(Dataset items)
* * *
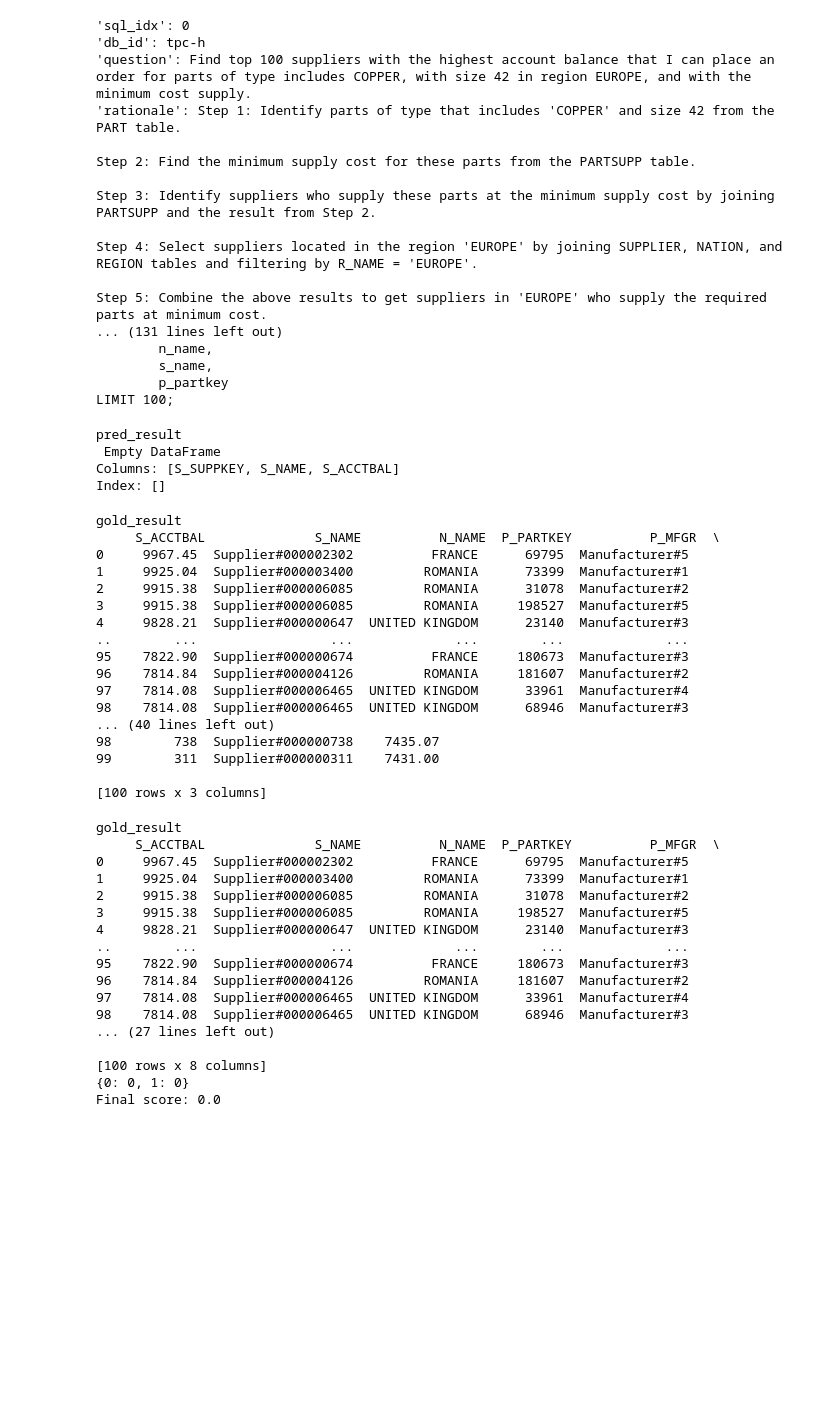
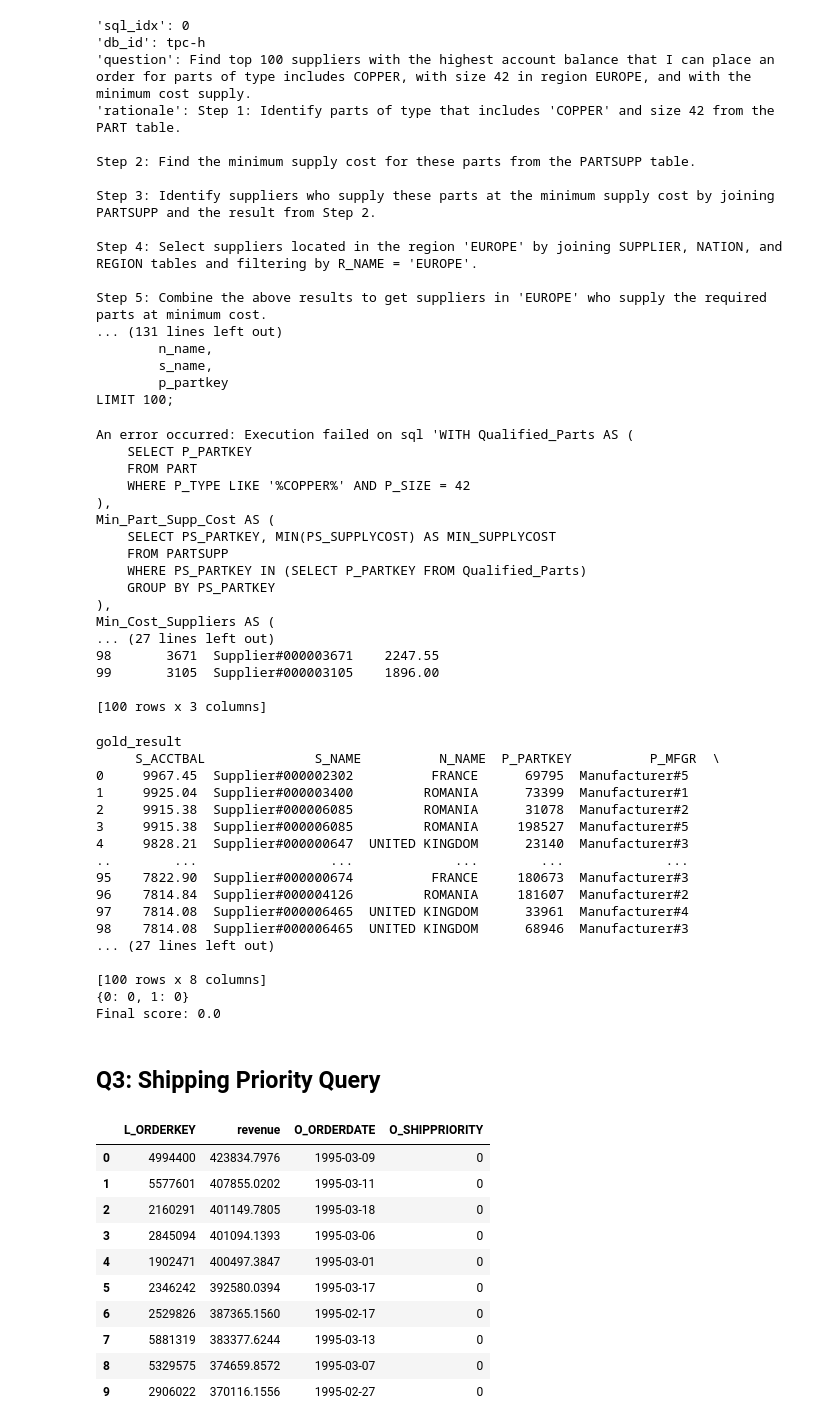
Before and after one commit to simonjisu/BusinessObjects, a Jupyter notebook: test-tpch-gpt4.ipynb, the cells around one changed output. Drawn from its saved outputs; the diff is of its cells as text; code cells hidden in the pictures; blank space fills up the shorter version.

```diff
--- a/test-tpch-gpt4.ipynb
+++ b/test-tpch-gpt4.ipynb
@@ -497,12 +499,13 @@ for data in tqdm(all_full_sql, total=len(all_full_sql)):
     sql_idx = data['sql_idx']
     db_id = data['db_id']
     database = SqliteDatabase(db_file=db_path)
-    pred_result = database.execute(data['full_sql_query'])
-    print('pred_result\n', pred_result)
-    gold_result = database.execute(data['gold_sql'])
-    print('gold_result\n', gold_result)
-    error_info = None
     try:
+        pred_result = database.execute(data['full_sql_query'])
+        print('pred_result\n', pred_result)
+        gold_result = database.execute(data['gold_sql'])
+        print('gold_result\n', gold_result)
+        error_info = None
+
         score = compare_execution(pred_result, gold_result)
     except Exception as e:
         print(f"An error occurred: {e}")
@@ -523,10 +526,23 @@ print({item['instance_id']: item['score'] for item in output_results})
 score = sum([item['score'] for item in output_results]) / len(output_results)
 print(f"Final score: {score}")
 # %% [output]
-pred_result
- Empty DataFrame
-Columns: [S_SUPPKEY, S_NAME, S_ACCTBAL]
-Index: []
+An error occurred: Execution failed on sql 'WITH Qualified_Parts AS (
+    SELECT P_PARTKEY
+    FROM PART
+    WHERE P_TYPE LIKE '%COPPER%' AND P_SIZE = 42
+),
+Min_Part_Supp_Cost AS (
+    SELECT PS_PARTKEY, MIN(PS_SUPPLYCOST) AS MIN_SUPPLYCOST
+    FROM PARTSUPP
+    WHERE PS_PARTKEY IN (SELECT P_PARTKEY FROM Qualified_Parts)
+    GROUP BY PS_PARTKEY
+),
+Min_Cost_Suppliers AS (
+... (27 lines left out)
+98       3671  Supplier#000003671    2247.55
+99       3105  Supplier#000003105    1896.00
+
+[100 rows x 3 columns]
 gold_result
      S_ACCTBAL              S_NAME          N_NAME  P_PARTKEY          P_MFGR  \
 0     9967.45  Supplier#000002302          FRANCE      69795  Manufacturer#5
@@ -539,25 +555,10 @@ gold_result
 96    7814.84  Supplier#000004126         ROMANIA     181607  Manufacturer#2
 97    7814.08  Supplier#000006465  UNITED KINGDOM      33961  Manufacturer#4
 98    7814.08  Supplier#000006465  UNITED KINGDOM      68946  Manufacturer#3
-... (40 lines left out)
-98        738  Supplier#000000738    7435.07
-99        311  Supplier#000000311    7431.00
+... (27 lines left out)
 
-[100 rows x 3 columns]
+[100 rows x 8 columns]
+{0: 0, 1: 0}
+Final score: 0.0
-gold_result
-     S_ACCTBAL              S_NAME          N_NAME  P_PARTKEY          P_MFGR  \
-0     9967.45  Supplier#000002302          FRANCE      69795  Manufacturer#5
-1     9925.04  Supplier#000003400         ROMANIA      73399  Manufacturer#1
-2     9915.38  Supplier#000006085         ROMANIA      31078  Manufacturer#2
-3     9915.38  Supplier#000006085         ROMANIA     198527  Manufacturer#5
-4     9828.21  Supplier#000000647  UNITED KINGDOM      23140  Manufacturer#3
-..        ...                 ...             ...        ...             ...
-95    7822.90  Supplier#000000674          FRANCE     180673  Manufacturer#3
-96    7814.84  Supplier#000004126         ROMANIA     181607  Manufacturer#2
-97    7814.08  Supplier#000006465  UNITED KINGDOM      33961  Manufacturer#4
-98    7814.08  Supplier#000006465  UNITED KINGDOM      68946  Manufacturer#3
-... (27 lines left out)
-
-[100 rows x 8 columns]
-{0: 0, 1: 0}
-Final score: 0.0
+# %% [markdown]
+## Q3: Shipping Priority Query
@@ -563,0 +622,15 @@ Final score: 0.0
+# %%
+database = SqliteDatabase(db_file=db_path)
+database.execute(gold_sql1)
+# %% [output]
+|  | L_ORDERKEY | revenue | O_ORDERDATE | O_SHIPPRIORITY |
+| 0 | 4994400 | 423834.7976 | 1995-03-09 | 0 |
+| 1 | 5577601 | 407855.0202 | 1995-03-11 | 0 |
+| 2 | 2160291 | 401149.7805 | 1995-03-18 | 0 |
+| 3 | 2845094 | 401094.1393 | 1995-03-06 | 0 |
+| 4 | 1902471 | 400497.3847 | 1995-03-01 | 0 |
+| 5 | 2346242 | 392580.0394 | 1995-03-17 | 0 |
+| 6 | 2529826 | 387365.1560 | 1995-02-17 | 0 |
+| 7 | 5881319 | 383377.6244 | 1995-03-13 | 0 |
+| 8 | 5329575 | 374659.8572 | 1995-03-07 | 0 |
+| 9 | 2906022 | 370116.1556 | 1995-02-27 | 0 |
```
Also changed, not shown: parts of 12 cells of this notebook, 1 other file.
* * *
▶ Exercise: Pictures stay out; reproduce every line of the records exactly.

▶ Answer to the exercise:
Before and after one commit to simonjisu/BusinessObjects, a Jupyter notebook: test-tpch-gpt4.ipynb, the cells around one changed output. Drawn from its saved outputs; the diff is of its cells as text; code cells hidden in the pictures; blank space fills up the shorter version.

```diff
--- a/test-tpch-gpt4.ipynb
+++ b/test-tpch-gpt4.ipynb
@@ -497,12 +499,13 @@ for data in tqdm(all_full_sql, total=len(all_full_sql)):
     sql_idx = data['sql_idx']
     db_id = data['db_id']
     database = SqliteDatabase(db_file=db_path)
-    pred_result = database.execute(data['full_sql_query'])
-    print('pred_result\n', pred_result)
-    gold_result = database.execute(data['gold_sql'])
-    print('gold_result\n', gold_result)
-    error_info = None
     try:
+        pred_result = database.execute(data['full_sql_query'])
+        print('pred_result\n', pred_result)
+        gold_result = database.execute(data['gold_sql'])
+        print('gold_result\n', gold_result)
+        error_info = None
+
         score = compare_execution(pred_result, gold_result)
     except Exception as e:
         print(f"An error occurred: {e}")
@@ -523,10 +526,23 @@ print({item['instance_id']: item['score'] for item in output_results})
 score = sum([item['score'] for item in output_results]) / len(output_results)
 print(f"Final score: {score}")
 # %% [output]
-pred_result
- Empty DataFrame
-Columns: [S_SUPPKEY, S_NAME, S_ACCTBAL]
-Index: []
+An error occurred: Execution failed on sql 'WITH Qualified_Parts AS (
+    SELECT P_PARTKEY
+    FROM PART
+    WHERE P_TYPE LIKE '%COPPER%' AND P_SIZE = 42
+),
+Min_Part_Supp_Cost AS (
+    SELECT PS_PARTKEY, MIN(PS_SUPPLYCOST) AS MIN_SUPPLYCOST
+    FROM PARTSUPP
+    WHERE PS_PARTKEY IN (SELECT P_PARTKEY FROM Qualified_Parts)
+    GROUP BY PS_PARTKEY
+),
+Min_Cost_Suppliers AS (
+... (27 lines left out)
+98       3671  Supplier#000003671    2247.55
+99       3105  Supplier#000003105    1896.00
+
+[100 rows x 3 columns]
 gold_result
      S_ACCTBAL              S_NAME          N_NAME  P_PARTKEY          P_MFGR  \
 0     9967.45  Supplier#000002302          FRANCE      69795  Manufacturer#5
@@ -539,25 +555,10 @@ gold_result
 96    7814.84  Supplier#000004126         ROMANIA     181607  Manufacturer#2
 97    7814.08  Supplier#000006465  UNITED KINGDOM      33961  Manufacturer#4
 98    7814.08  Supplier#000006465  UNITED KINGDOM      68946  Manufacturer#3
-... (40 lines left out)
-98        738  Supplier#000000738    7435.07
-99        311  Supplier#000000311    7431.00
+... (27 lines left out)
 
-[100 rows x 3 columns]
+[100 rows x 8 columns]
+{0: 0, 1: 0}
+Final score: 0.0
-gold_result
-     S_ACCTBAL              S_NAME          N_NAME  P_PARTKEY          P_MFGR  \
-0     9967.45  Supplier#000002302          FRANCE      69795  Manufacturer#5
-1     9925.04  Supplier#000003400         ROMANIA      73399  Manufacturer#1
-2     9915.38  Supplier#000006085         ROMANIA      31078  Manufacturer#2
-3     9915.38  Supplier#000006085         ROMANIA     198527  Manufacturer#5
-4     9828.21  Supplier#000000647  UNITED KINGDOM      23140  Manufacturer#3
-..        ...                 ...             ...        ...             ...
-95    7822.90  Supplier#000000674          FRANCE     180673  Manufacturer#3
-96    7814.84  Supplier#000004126         ROMANIA     181607  Manufacturer#2
-97    7814.08  Supplier#000006465  UNITED KINGDOM      33961  Manufacturer#4
-98    7814.08  Supplier#000006465  UNITED KINGDOM      68946  Manufacturer#3
-... (27 lines left out)
-
-[100 rows x 8 columns]
-{0: 0, 1: 0}
-Final score: 0.0
+# %% [markdown]
+## Q3: Shipping Priority Query
@@ -563,0 +622,15 @@ Final score: 0.0
+# %%
+database = SqliteDatabase(db_file=db_path)
+database.execute(gold_sql1)
+# %% [output]
+|  | L_ORDERKEY | revenue | O_ORDERDATE | O_SHIPPRIORITY |
+| 0 | 4994400 | 423834.7976 | 1995-03-09 | 0 |
+| 1 | 5577601 | 407855.0202 | 1995-03-11 | 0 |
+| 2 | 2160291 | 401149.7805 | 1995-03-18 | 0 |
+| 3 | 2845094 | 401094.1393 | 1995-03-06 | 0 |
+| 4 | 1902471 | 400497.3847 | 1995-03-01 | 0 |
+| 5 | 2346242 | 392580.0394 | 1995-03-17 | 0 |
+| 6 | 2529826 | 387365.1560 | 1995-02-17 | 0 |
+| 7 | 5881319 | 383377.6244 | 1995-03-13 | 0 |
+| 8 | 5329575 | 374659.8572 | 1995-03-07 | 0 |
+| 9 | 2906022 | 370116.1556 | 1995-02-27 | 0 |
```
Also changed, not shown: parts of 12 cells of this notebook, 1 other file.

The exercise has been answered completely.